Remember kids, threatening to run to the press doesn’t just work on Apple ;p

Sender Topic Date
RIPEDA Vulnerability Discovered September 14th, 2023
RIPEDA Vulnerability Reported to Client September 19th, 2023
RIPEDA Vulnerability Reported to Studio Network Solutions September 19th, 2023
SNS SNS Support’s Automated Reply September 19th, 2023
SNS SNS Support’s Employee Reply September 21st, 2023
RIPEDA Response Back, asking for the existence of a security team September 21st, 2023
RIPEDA Escalation, warning of publication September 24th, 2023
RIPEDA Request for CVE ID from MITRE September 24th, 2023
MITRE Assigned CVE ID (CVE-2023-44077) September 26th, 2023
SNS Replied back, reporting XPCs will be optional September 27th, 2023
RIPEDA Requested confirmation that XPCs will be patched September 27th, 2023
SNS Confirming XPC patch and providing sample build October 4th, 2023
RIPEDA Request for update on release December 5th, 2023
SNS Replying saying they’re slowly rolling out of v7 to clients December 7th, 2023
SNS Releasing ShareBrowser v7.0 (without notifying us…) January 3rd, 2024
MITRE CVE Published January 17th, 2024

Verifying the updated bundles

Studio Network Solutions’ interim solution to this vulnerability was to strip all XPC services and have us deploy it to all machines we manage.
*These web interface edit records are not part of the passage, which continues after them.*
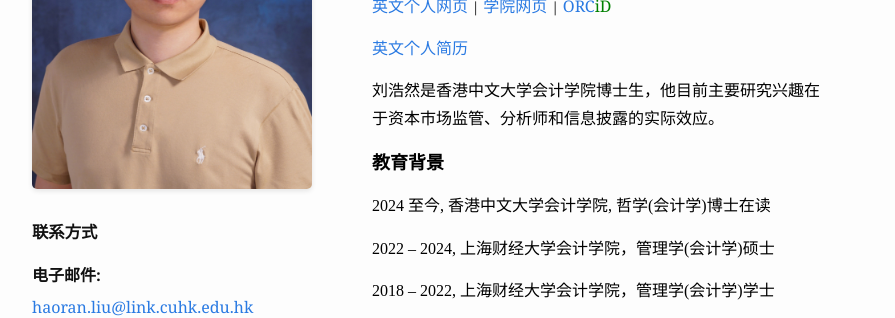
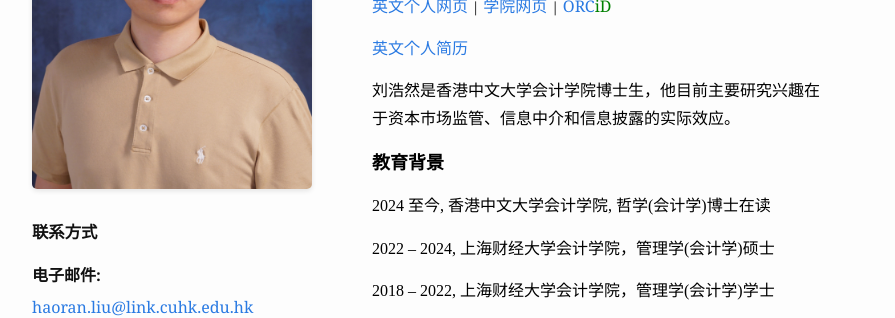
Before and after one commit to LeightonLiu/leightonliu.github.io, a Jekyll site: the page built from index.md, in a window 1280 px wide. Shown: the part 261-579 px from the top of the page, without its empty margins (192-1087 px from the left). Built offline with Jekyll 4.4.1, drawn with Linux system fonts in a browser that asks for light colours.

Commit message:
Update index.md

```diff
--- a/index.md
+++ b/index.md
@@ -29,7 +29,7 @@ profile_picture:
 </p>
 
 <p>
-<font color="black" size=3> 刘浩然是香港中文大学会计学院博士生，他目前主要研究兴趣在于资本市场监管、分析师和信息披露的实际效应。
+<font color="black" size=3> 刘浩然是香港中文大学会计学院博士生，他目前主要研究兴趣在于资本市场监管、信息中介和信息披露的实际效应。
 
 <p>
 <b><font color="black" size=4 class="aa">教育背景</font></b>
```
Finally, after several months, we were able to grab an official copy to verify the fix.

Examining ShareBrowser v7.0.0.12 (archive.org mirror), we see they’ve stripped all but 1 launch service: com.sns.sbdcmounthelper.plist

This service, as with before, points to /Library/EVO ShareBrowser/sbdcmounthelper. When we examine this daemon again, we see signature verification! Specifically ShareBrowser is verifying against their Team ID, 76PTYDYVW4 🎉


Overall I’m fairly happy this vulnerability was patched however I would advise Studio Network Solution customers to be cautious when handling sensitive information through SNS products. As there doesn’t seem to be a security team, you should keep in mind that future vulnerabilities may not be handled with the most care.

Otherwise this was a really great learning opportunity for me. Since this initial discovery, RIPEDA has implemented Project Zero’s 90+30 disclosure policy to avoid issues with delayed vendor rollouts in the future. And big thanks to Devin Byrd (Wanderingbug), Csaba Fitzl (theevilbit), and others on the macOSsec slack for their help answering my questions!

And for everyone else developing XPC services, make sure you properly validate who’s connecting!